The robe of a monk is a sign, not just for the person who's going forth, but a strong sign for society as well. It is a sign that there is spiritual aspiration and that there are beings who are very serious about this; there is truth and people are seeking the truth. This is a very healthy thing for society to see: a robe. Sometimes we mix up other religious perceptions with what Buddhism is. A monk isn't a priest. It's not like a monk is some kind of intermediary with truth. Each one of us has to discover truth for ourselves. So a monk or a nun practices in this particular way with the intention to realise truth. In the same way, lay people are practising in their environments with their conditions. A monk doesn't ordain to become a teacher or a counsellor or a lecturer. The primary intention is the realisation of nibbana. From that, teaching or counselling in a community can take place but that's secondary. If there isn't that primary intention of realising nibbana then it becomes corrupted and the monk is just speaking from books rather than from wisdom and insight. The realisation of nibbana isn't selfish. It's kind of like the selfishness that puts an end to selfishness. Then from that you get monastic beings trying to share their insights with the lay community.
Not everyone has the vocation of being a monk or a nun but everyone has a bit of the monk or nun in them. So we can look at the monk or the nun as a kind of archetype, an image of someone who is seeking truth. Each one of us has different ways of trying to realise truth. A society which supports a situation where men and women who really want to do that are given the opportunity is enriched. And a society which does not have that and where those energies are not allowed to flower or are thwarted suffers a great loss. Just like a society which allows great artists to flower or good plumbers or good ecologists or whatever it might be. These are all important parts of a healthy society.

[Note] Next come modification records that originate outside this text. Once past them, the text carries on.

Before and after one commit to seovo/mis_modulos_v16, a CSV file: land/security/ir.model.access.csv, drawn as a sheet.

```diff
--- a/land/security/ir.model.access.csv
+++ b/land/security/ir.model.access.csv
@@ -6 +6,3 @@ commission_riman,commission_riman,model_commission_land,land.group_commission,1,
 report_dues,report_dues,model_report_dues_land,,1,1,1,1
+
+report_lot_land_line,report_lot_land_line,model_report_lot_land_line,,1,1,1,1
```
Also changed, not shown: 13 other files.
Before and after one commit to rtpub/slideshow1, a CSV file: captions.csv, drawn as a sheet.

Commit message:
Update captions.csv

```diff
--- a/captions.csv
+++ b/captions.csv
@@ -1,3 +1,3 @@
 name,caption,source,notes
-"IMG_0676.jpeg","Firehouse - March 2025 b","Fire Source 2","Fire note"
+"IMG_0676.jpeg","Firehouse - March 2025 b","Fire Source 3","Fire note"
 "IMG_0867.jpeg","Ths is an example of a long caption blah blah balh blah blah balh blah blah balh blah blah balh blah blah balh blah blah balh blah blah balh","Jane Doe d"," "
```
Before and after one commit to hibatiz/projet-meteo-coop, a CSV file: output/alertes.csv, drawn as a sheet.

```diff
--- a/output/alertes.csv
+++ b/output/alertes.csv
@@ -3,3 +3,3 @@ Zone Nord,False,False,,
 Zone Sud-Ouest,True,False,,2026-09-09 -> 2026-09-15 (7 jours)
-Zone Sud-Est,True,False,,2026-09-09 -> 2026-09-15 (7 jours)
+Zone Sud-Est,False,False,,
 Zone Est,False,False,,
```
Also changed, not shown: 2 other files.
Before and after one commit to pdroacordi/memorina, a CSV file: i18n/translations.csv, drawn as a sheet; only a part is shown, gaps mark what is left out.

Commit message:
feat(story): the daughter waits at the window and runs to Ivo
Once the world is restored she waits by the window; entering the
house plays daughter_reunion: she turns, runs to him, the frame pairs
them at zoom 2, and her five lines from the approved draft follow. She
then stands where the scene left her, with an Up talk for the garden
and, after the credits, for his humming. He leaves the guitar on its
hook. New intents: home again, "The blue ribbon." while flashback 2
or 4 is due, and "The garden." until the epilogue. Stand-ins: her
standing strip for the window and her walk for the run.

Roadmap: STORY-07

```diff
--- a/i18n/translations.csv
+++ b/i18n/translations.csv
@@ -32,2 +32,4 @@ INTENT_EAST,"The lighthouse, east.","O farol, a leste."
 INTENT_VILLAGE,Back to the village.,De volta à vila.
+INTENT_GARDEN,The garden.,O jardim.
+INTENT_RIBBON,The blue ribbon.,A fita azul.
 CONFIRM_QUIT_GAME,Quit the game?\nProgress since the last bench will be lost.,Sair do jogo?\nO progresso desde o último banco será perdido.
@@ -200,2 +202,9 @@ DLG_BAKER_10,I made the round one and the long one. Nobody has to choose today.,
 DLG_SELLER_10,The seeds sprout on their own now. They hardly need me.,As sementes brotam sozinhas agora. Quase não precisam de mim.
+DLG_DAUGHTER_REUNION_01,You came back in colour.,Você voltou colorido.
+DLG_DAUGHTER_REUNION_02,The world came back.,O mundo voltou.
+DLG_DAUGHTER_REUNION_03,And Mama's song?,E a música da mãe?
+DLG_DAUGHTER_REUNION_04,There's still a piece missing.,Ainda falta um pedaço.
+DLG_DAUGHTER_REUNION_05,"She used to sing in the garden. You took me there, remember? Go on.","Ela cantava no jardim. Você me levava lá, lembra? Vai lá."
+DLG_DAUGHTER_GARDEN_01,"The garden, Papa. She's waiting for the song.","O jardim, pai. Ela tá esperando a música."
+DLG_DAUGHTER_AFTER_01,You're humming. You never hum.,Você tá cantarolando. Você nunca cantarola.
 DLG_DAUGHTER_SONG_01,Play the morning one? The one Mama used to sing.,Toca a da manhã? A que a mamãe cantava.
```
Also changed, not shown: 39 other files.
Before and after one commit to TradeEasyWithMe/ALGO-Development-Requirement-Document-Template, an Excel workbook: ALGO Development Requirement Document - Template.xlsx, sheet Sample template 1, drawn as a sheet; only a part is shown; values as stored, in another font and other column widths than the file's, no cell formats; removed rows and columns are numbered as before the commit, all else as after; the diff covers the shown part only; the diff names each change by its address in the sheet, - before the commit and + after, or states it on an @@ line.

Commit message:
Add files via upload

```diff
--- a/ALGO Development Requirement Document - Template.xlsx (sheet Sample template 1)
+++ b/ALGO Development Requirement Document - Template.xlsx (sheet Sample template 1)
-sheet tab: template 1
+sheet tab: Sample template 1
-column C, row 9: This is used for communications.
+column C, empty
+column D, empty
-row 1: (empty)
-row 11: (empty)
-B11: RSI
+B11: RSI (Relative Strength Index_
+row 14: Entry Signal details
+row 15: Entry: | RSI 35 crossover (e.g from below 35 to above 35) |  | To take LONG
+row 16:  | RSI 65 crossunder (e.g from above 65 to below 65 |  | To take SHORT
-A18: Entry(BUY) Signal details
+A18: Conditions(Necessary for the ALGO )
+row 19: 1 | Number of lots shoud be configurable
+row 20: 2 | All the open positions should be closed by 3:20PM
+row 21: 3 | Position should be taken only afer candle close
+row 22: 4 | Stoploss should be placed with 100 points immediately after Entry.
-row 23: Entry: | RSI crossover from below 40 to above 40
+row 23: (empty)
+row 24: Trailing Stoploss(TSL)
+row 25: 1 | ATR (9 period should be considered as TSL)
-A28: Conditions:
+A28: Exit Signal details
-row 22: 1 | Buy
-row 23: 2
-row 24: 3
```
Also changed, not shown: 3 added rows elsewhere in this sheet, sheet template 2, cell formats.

Sometimes people ask, 'what if everyone wanted to become a monk or a nun?' And my joke is, 'what if everyone wanted to become a hairdresser?' I don't think it's ever going to be a problem. What we're trying to do here is to develop a community where the community includes the monastics and the lay people. Where spiritual aspiration, the love of truth and goodness is encouraged, honoured and brought strongly into consciousness. This is that kind of sanctuary and the kind of ceremony which reminds us of that possibility.